**What to work on:** Omit images. Retype all entries verbatim.

--- Data shown Enclosed Below ---

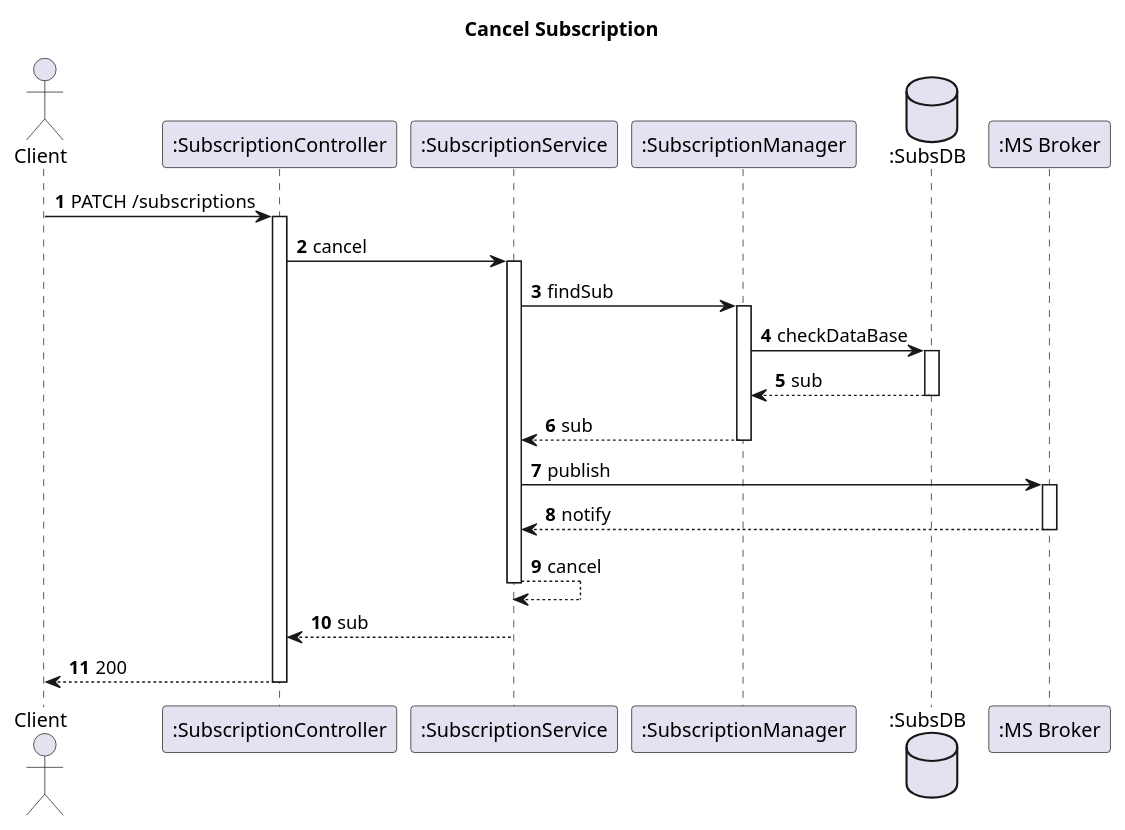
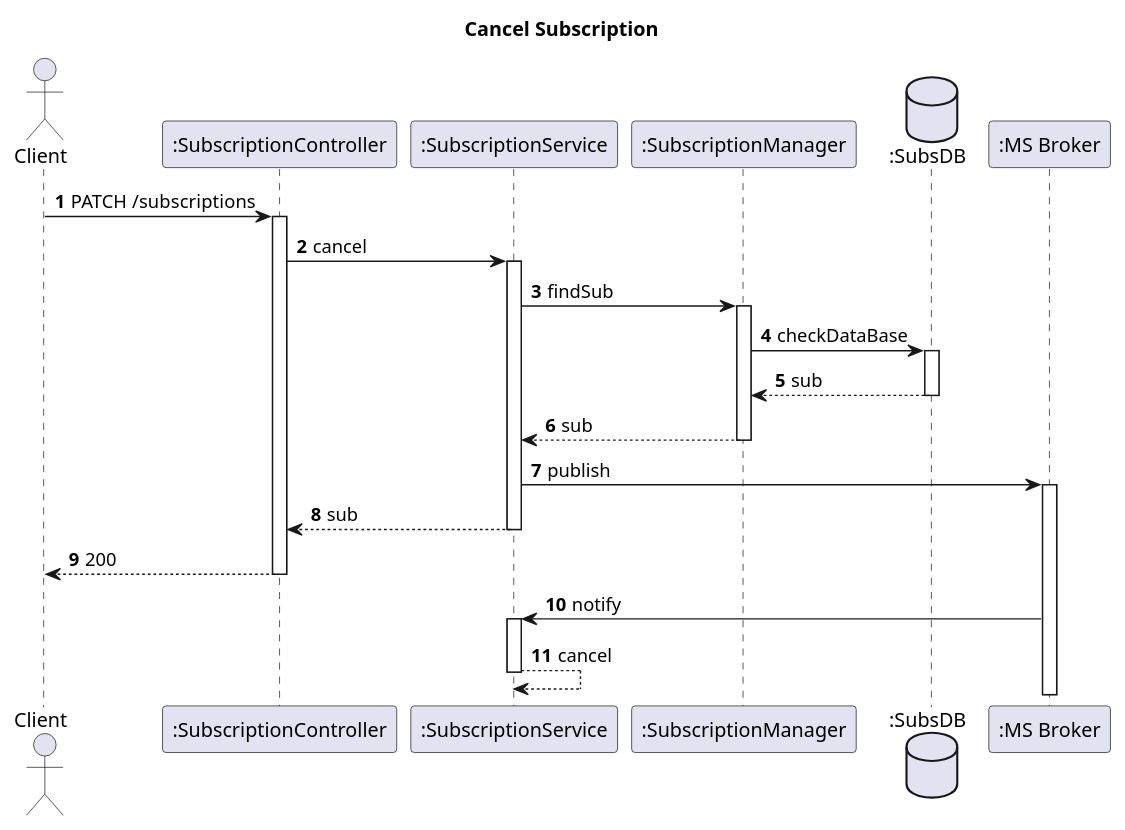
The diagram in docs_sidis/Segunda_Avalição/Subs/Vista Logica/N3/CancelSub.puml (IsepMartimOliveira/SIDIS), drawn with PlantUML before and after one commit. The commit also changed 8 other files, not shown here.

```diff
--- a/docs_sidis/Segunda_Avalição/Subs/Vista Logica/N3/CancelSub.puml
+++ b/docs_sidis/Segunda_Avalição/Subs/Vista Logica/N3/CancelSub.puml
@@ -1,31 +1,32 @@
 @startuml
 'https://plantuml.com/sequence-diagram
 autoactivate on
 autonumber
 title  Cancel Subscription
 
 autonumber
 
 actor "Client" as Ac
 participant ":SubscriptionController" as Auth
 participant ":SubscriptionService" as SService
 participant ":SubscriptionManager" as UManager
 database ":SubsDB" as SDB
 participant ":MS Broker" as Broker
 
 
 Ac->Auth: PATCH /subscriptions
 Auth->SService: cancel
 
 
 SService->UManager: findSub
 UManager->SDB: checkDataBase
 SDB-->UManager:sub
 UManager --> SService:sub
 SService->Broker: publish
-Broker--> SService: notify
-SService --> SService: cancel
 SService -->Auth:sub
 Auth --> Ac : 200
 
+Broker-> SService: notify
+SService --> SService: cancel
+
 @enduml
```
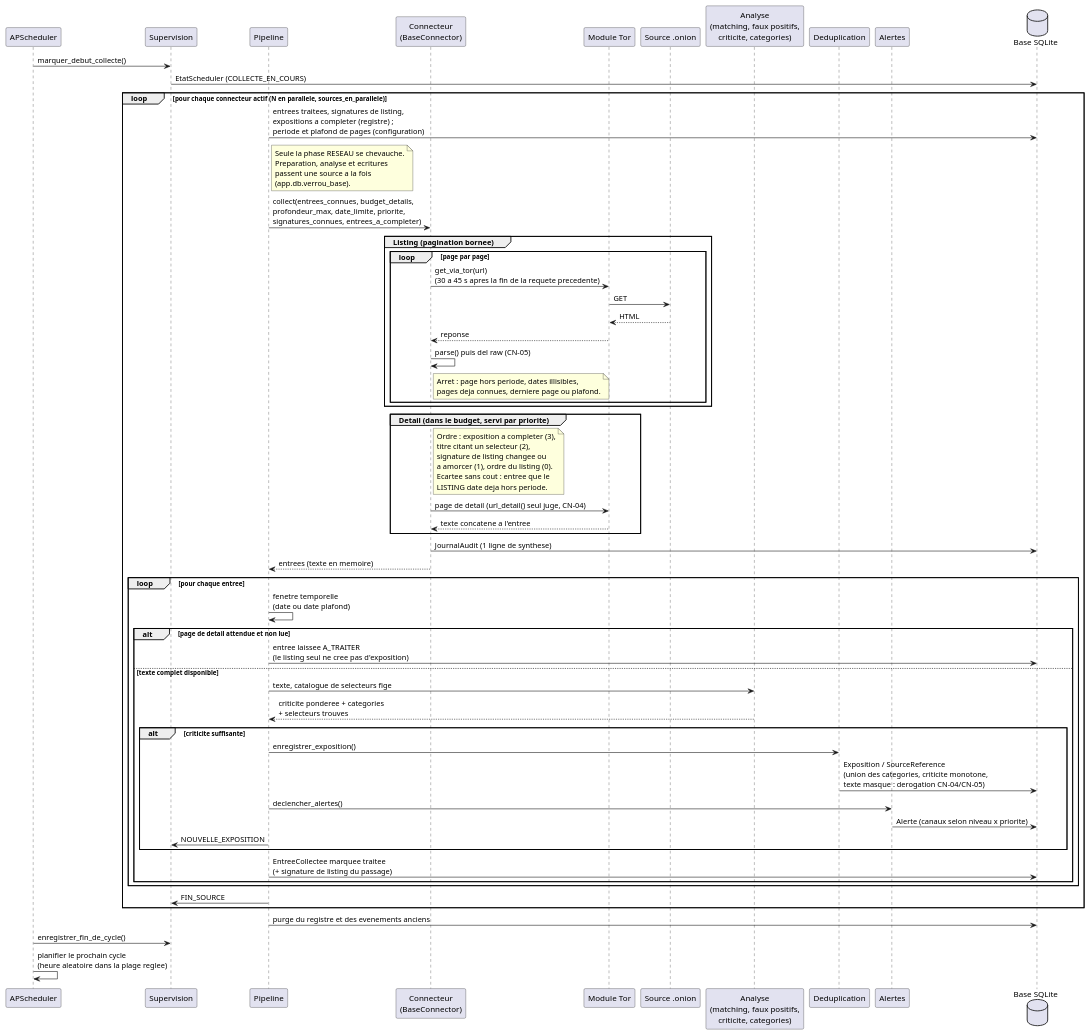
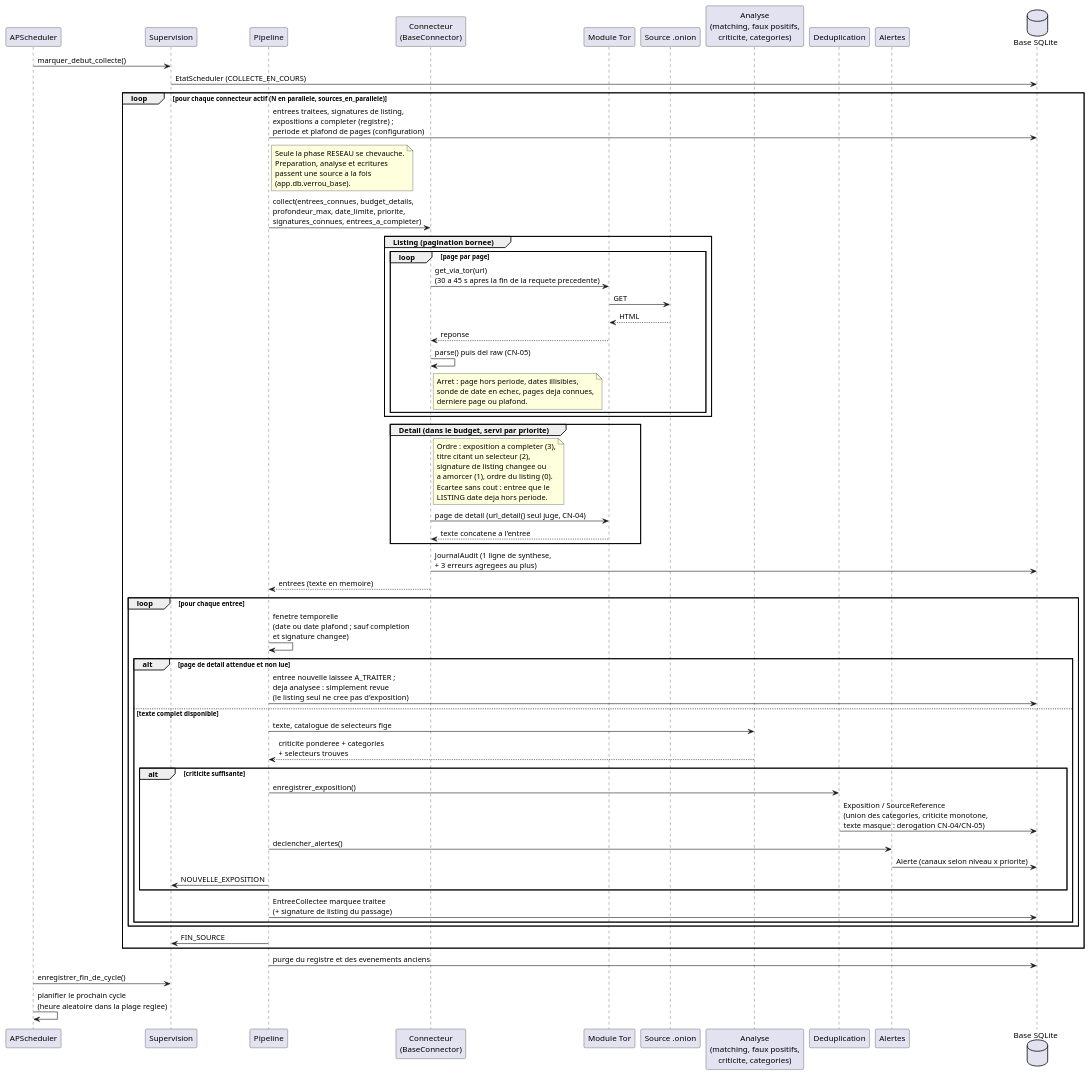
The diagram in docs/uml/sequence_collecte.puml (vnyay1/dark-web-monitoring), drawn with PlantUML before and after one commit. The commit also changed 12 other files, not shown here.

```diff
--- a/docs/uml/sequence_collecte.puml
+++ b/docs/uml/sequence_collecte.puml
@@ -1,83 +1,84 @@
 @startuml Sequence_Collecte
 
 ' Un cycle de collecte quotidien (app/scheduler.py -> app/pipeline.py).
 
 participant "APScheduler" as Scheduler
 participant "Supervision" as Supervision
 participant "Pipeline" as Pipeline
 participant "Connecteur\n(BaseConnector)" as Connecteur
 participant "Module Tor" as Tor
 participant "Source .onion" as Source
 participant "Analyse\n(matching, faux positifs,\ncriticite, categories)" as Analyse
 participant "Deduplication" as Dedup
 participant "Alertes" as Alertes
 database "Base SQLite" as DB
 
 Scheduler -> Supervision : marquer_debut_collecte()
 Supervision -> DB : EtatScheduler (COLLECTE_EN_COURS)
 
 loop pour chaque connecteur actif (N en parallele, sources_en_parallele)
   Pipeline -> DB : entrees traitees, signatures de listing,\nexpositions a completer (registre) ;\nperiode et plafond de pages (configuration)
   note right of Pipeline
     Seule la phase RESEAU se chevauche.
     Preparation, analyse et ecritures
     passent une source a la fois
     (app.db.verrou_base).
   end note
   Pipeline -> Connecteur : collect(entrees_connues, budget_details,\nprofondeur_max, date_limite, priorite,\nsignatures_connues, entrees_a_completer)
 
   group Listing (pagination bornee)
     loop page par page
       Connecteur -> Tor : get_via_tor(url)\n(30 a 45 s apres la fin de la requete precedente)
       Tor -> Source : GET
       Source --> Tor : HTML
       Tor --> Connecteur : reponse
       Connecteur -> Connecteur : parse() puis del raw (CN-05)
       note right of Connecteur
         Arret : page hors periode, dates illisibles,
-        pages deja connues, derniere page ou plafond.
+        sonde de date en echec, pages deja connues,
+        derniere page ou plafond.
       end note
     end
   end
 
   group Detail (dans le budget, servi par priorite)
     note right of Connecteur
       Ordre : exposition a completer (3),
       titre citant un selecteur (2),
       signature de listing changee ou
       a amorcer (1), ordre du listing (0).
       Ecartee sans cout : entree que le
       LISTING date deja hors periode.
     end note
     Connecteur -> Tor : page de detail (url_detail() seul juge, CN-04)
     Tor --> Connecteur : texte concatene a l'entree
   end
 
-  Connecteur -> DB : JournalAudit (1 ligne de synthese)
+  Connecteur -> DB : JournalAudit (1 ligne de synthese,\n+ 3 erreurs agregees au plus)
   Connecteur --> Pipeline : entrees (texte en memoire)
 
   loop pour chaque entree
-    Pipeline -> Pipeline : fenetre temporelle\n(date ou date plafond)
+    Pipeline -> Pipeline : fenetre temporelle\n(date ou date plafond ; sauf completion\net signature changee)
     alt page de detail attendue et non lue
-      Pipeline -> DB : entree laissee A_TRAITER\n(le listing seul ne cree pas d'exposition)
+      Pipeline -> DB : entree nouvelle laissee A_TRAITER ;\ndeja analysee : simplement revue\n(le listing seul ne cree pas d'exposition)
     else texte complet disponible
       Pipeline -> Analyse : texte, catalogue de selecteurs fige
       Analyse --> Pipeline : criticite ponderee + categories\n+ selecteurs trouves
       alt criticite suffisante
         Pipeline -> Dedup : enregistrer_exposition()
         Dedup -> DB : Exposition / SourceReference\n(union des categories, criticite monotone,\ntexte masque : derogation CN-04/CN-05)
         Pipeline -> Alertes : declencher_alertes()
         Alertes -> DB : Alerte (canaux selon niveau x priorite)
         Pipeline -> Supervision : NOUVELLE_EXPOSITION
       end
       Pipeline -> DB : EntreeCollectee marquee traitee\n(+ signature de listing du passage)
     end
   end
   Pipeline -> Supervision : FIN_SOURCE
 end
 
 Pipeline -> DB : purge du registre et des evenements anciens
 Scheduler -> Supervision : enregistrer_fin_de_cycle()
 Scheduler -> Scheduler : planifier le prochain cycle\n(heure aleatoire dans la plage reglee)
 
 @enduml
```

--- End of Enclosed Data shown ---

**Your response:**
The diagram in docs_sidis/Segunda_Avalição/Subs/Vista Logica/N3/CancelSub.puml (IsepMartimOliveira/SIDIS), drawn with PlantUML before and after one commit. The commit also changed 8 other files, not shown here.

```diff
--- a/docs_sidis/Segunda_Avalição/Subs/Vista Logica/N3/CancelSub.puml
+++ b/docs_sidis/Segunda_Avalição/Subs/Vista Logica/N3/CancelSub.puml
@@ -1,31 +1,32 @@
 @startuml
 'https://plantuml.com/sequence-diagram
 autoactivate on
 autonumber
 title  Cancel Subscription
 
 autonumber
 
 actor "Client" as Ac
 participant ":SubscriptionController" as Auth
 participant ":SubscriptionService" as SService
 participant ":SubscriptionManager" as UManager
 database ":SubsDB" as SDB
 participant ":MS Broker" as Broker
 
 
 Ac->Auth: PATCH /subscriptions
 Auth->SService: cancel
 
 
 SService->UManager: findSub
 UManager->SDB: checkDataBase
 SDB-->UManager:sub
 UManager --> SService:sub
 SService->Broker: publish
-Broker--> SService: notify
-SService --> SService: cancel
 SService -->Auth:sub
 Auth --> Ac : 200
 
+Broker-> SService: notify
+SService --> SService: cancel
+
 @enduml
```
The diagram in docs/uml/sequence_collecte.puml (vnyay1/dark-web-monitoring), drawn with PlantUML before and after one commit. The commit also changed 12 other files, not shown here.

```diff
--- a/docs/uml/sequence_collecte.puml
+++ b/docs/uml/sequence_collecte.puml
@@ -1,83 +1,84 @@
 @startuml Sequence_Collecte
 
 ' Un cycle de collecte quotidien (app/scheduler.py -> app/pipeline.py).
 
 participant "APScheduler" as Scheduler
 participant "Supervision" as Supervision
 participant "Pipeline" as Pipeline
 participant "Connecteur\n(BaseConnector)" as Connecteur
 participant "Module Tor" as Tor
 participant "Source .onion" as Source
 participant "Analyse\n(matching, faux positifs,\ncriticite, categories)" as Analyse
 participant "Deduplication" as Dedup
 participant "Alertes" as Alertes
 database "Base SQLite" as DB
 
 Scheduler -> Supervision : marquer_debut_collecte()
 Supervision -> DB : EtatScheduler (COLLECTE_EN_COURS)
 
 loop pour chaque connecteur actif (N en parallele, sources_en_parallele)
   Pipeline -> DB : entrees traitees, signatures de listing,\nexpositions a completer (registre) ;\nperiode et plafond de pages (configuration)
   note right of Pipeline
     Seule la phase RESEAU se chevauche.
     Preparation, analyse et ecritures
     passent une source a la fois
     (app.db.verrou_base).
   end note
   Pipeline -> Connecteur : collect(entrees_connues, budget_details,\nprofondeur_max, date_limite, priorite,\nsignatures_connues, entrees_a_completer)
 
   group Listing (pagination bornee)
     loop page par page
       Connecteur -> Tor : get_via_tor(url)\n(30 a 45 s apres la fin de la requete precedente)
       Tor -> Source : GET
       Source --> Tor : HTML
       Tor --> Connecteur : reponse
       Connecteur -> Connecteur : parse() puis del raw (CN-05)
       note right of Connecteur
         Arret : page hors periode, dates illisibles,
-        pages deja connues, derniere page ou plafond.
+        sonde de date en echec, pages deja connues,
+        derniere page ou plafond.
       end note
     end
   end
 
   group Detail (dans le budget, servi par priorite)
     note right of Connecteur
       Ordre : exposition a completer (3),
       titre citant un selecteur (2),
       signature de listing changee ou
       a amorcer (1), ordre du listing (0).
       Ecartee sans cout : entree que le
       LISTING date deja hors periode.
     end note
     Connecteur -> Tor : page de detail (url_detail() seul juge, CN-04)
     Tor --> Connecteur : texte concatene a l'entree
   end
 
-  Connecteur -> DB : JournalAudit (1 ligne de synthese)
+  Connecteur -> DB : JournalAudit (1 ligne de synthese,\n+ 3 erreurs agregees au plus)
   Connecteur --> Pipeline : entrees (texte en memoire)
 
   loop pour chaque entree
-    Pipeline -> Pipeline : fenetre temporelle\n(date ou date plafond)
+    Pipeline -> Pipeline : fenetre temporelle\n(date ou date plafond ; sauf completion\net signature changee)
     alt page de detail attendue et non lue
-      Pipeline -> DB : entree laissee A_TRAITER\n(le listing seul ne cree pas d'exposition)
+      Pipeline -> DB : entree nouvelle laissee A_TRAITER ;\ndeja analysee : simplement revue\n(le listing seul ne cree pas d'exposition)
     else texte complet disponible
       Pipeline -> Analyse : texte, catalogue de selecteurs fige
       Analyse --> Pipeline : criticite ponderee + categories\n+ selecteurs trouves
       alt criticite suffisante
         Pipeline -> Dedup : enregistrer_exposition()
         Dedup -> DB : Exposition / SourceReference\n(union des categories, criticite monotone,\ntexte masque : derogation CN-04/CN-05)
         Pipeline -> Alertes : declencher_alertes()
         Alertes -> DB : Alerte (canaux selon niveau x priorite)
         Pipeline -> Supervision : NOUVELLE_EXPOSITION
       end
       Pipeline -> DB : EntreeCollectee marquee traitee\n(+ signature de listing du passage)
     end
   end
   Pipeline -> Supervision : FIN_SOURCE
 end
 
 Pipeline -> DB : purge du registre et des evenements anciens
 Scheduler -> Supervision : enregistrer_fin_de_cycle()
 Scheduler -> Scheduler : planifier le prochain cycle\n(heure aleatoire dans la plage reglee)
 
 @enduml
```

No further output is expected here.